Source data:

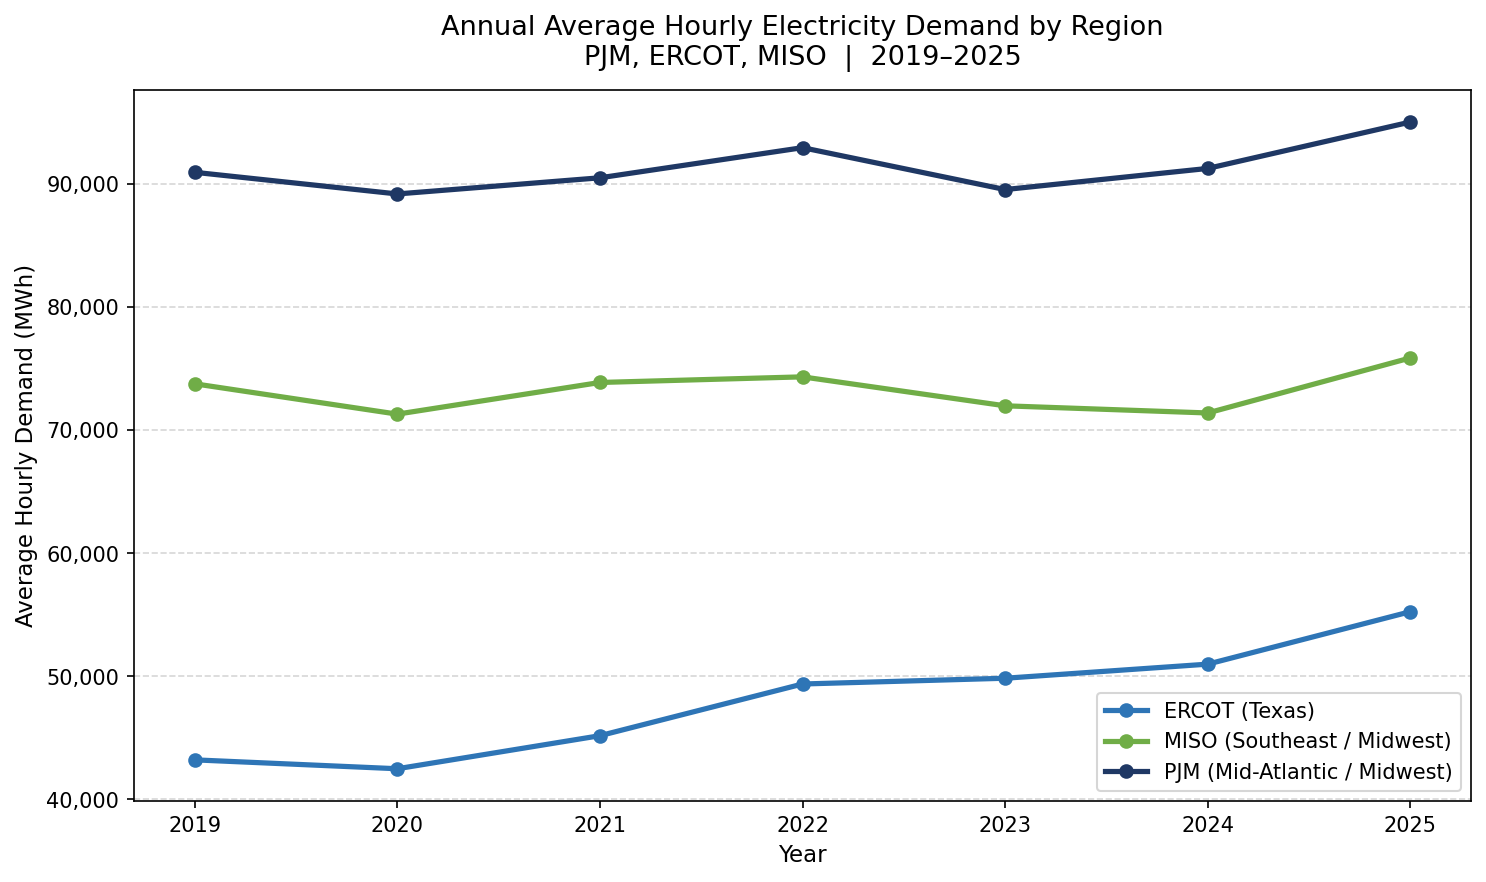
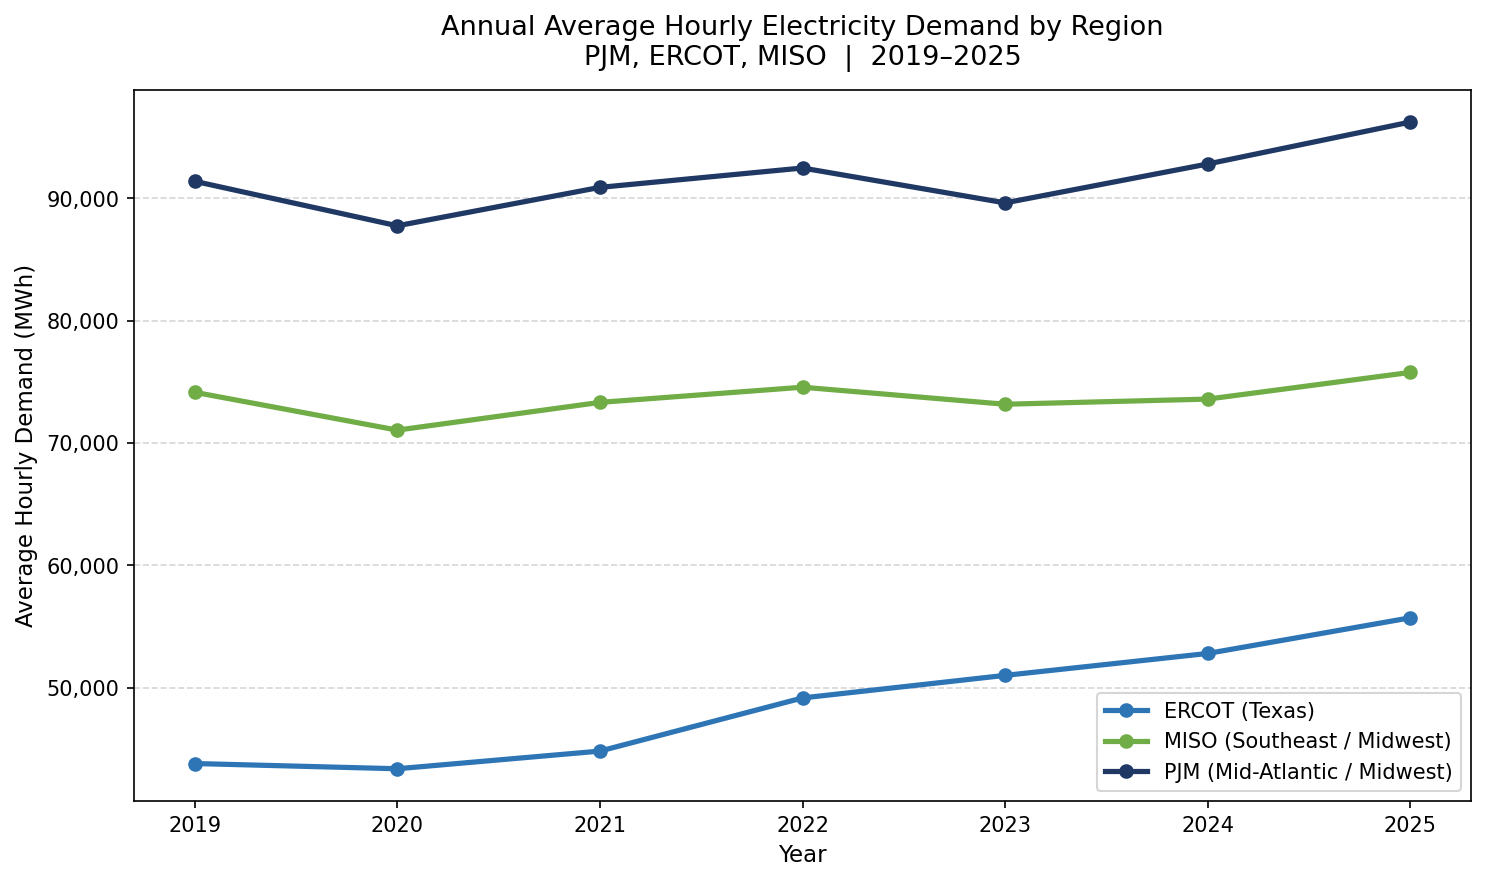
feat: clean 184k row demand pull, updated charts, demand-only filter

diff --git a/scripts/pull_eia_demand.py b/scripts/pull_eia_demand.py
@@ -11,8 +11,8 @@ YEARS = list(range(2019, 2026))
 BASE_URL = "https://api.eia.gov/v2/electricity/rto/region-data/data/"
 
 def pull_region_year(region, year):
-    start = f"{year}-01-01"
-    end = f"{year}-12-31"
+    start = f"{year}-01-01T00"
+    end = f"{year}-12-31T23"
     all_records = []
     offset = 0
     page_size = 5000
@@ -22,6 +22,7 @@ def pull_region_year(region, year):
             "frequency": "hourly",
             "data[0]": "value",
             "facets[respondent][]": region,
+            "facets[type][]": "D",
             "start": start,
             "end": end,
             "length": page_size,
@@ -36,11 +37,11 @@ def pull_region_year(region, year):
                 time.sleep(30)
                 continue
             records = data["response"]["data"]
-            all_records.extend(records)
             total = int(data["response"]["total"])
-            offset += page_size
-            print(f"  {region} {year}: pulled {min(offset, total)}/{total} records")
-            if offset >= total:
+            all_records.extend(records)
+            offset += len(records)
+            print(f"  {region} {year}: pulled {offset}/{total} records")
+            if offset >= total or len(records) == 0:
                 break
             time.sleep(0.5)
         except Exception as e:

diff --git a/README.md b/README.md
@@ -50,7 +50,7 @@ A thorough search confirms no existing paper uses interconnection queue filings 
 
 | Dataset | Source | Status |
 |---|---|---|
-| EIA Form 930 hourly demand | eia.gov/opendata | ✅ 153,587 rows pulled (2019–2025) |
+| EIA Form 930 hourly demand | eia.gov/opendata | ✅ 184,102 rows pulled (2019–2025) |
 | UMD PJM Queue 2008–2020 | UMD Economics Dept. (NSF-funded) | ✅ In hand |
 | LBL Queued Up 2025 | Lawrence Berkeley National Lab | ✅ In hand |
 | NOAA Weather (HDD/CDD) | NCEI Climate Data Online API | Pending |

TASK REQUIREMENTS
I'd like the entries above repeated exactly, but without any of their pictures.

EXERCISE OUTPUT
feat: clean 184k row demand pull, updated charts, demand-only filter

diff --git a/scripts/pull_eia_demand.py b/scripts/pull_eia_demand.py
@@ -11,8 +11,8 @@ YEARS = list(range(2019, 2026))
 BASE_URL = "https://api.eia.gov/v2/electricity/rto/region-data/data/"
 
 def pull_region_year(region, year):
-    start = f"{year}-01-01"
-    end = f"{year}-12-31"
+    start = f"{year}-01-01T00"
+    end = f"{year}-12-31T23"
     all_records = []
     offset = 0
     page_size = 5000
@@ -22,6 +22,7 @@ def pull_region_year(region, year):
             "frequency": "hourly",
             "data[0]": "value",
             "facets[respondent][]": region,
+            "facets[type][]": "D",
             "start": start,
             "end": end,
             "length": page_size,
@@ -36,11 +37,11 @@ def pull_region_year(region, year):
                 time.sleep(30)
                 continue
             records = data["response"]["data"]
-            all_records.extend(records)
             total = int(data["response"]["total"])
-            offset += page_size
-            print(f"  {region} {year}: pulled {min(offset, total)}/{total} records")
-            if offset >= total:
+            all_records.extend(records)
+            offset += len(records)
+            print(f"  {region} {year}: pulled {offset}/{total} records")
+            if offset >= total or len(records) == 0:
                 break
             time.sleep(0.5)
         except Exception as e:

diff --git a/README.md b/README.md
@@ -50,7 +50,7 @@ A thorough search confirms no existing paper uses interconnection queue filings 
 
 | Dataset | Source | Status |
 |---|---|---|
-| EIA Form 930 hourly demand | eia.gov/opendata | ✅ 153,587 rows pulled (2019–2025) |
+| EIA Form 930 hourly demand | eia.gov/opendata | ✅ 184,102 rows pulled (2019–2025) |
 | UMD PJM Queue 2008–2020 | UMD Economics Dept. (NSF-funded) | ✅ In hand |
 | LBL Queued Up 2025 | Lawrence Berkeley National Lab | ✅ In hand |
 | NOAA Weather (HDD/CDD) | NCEI Climate Data Online API | Pending |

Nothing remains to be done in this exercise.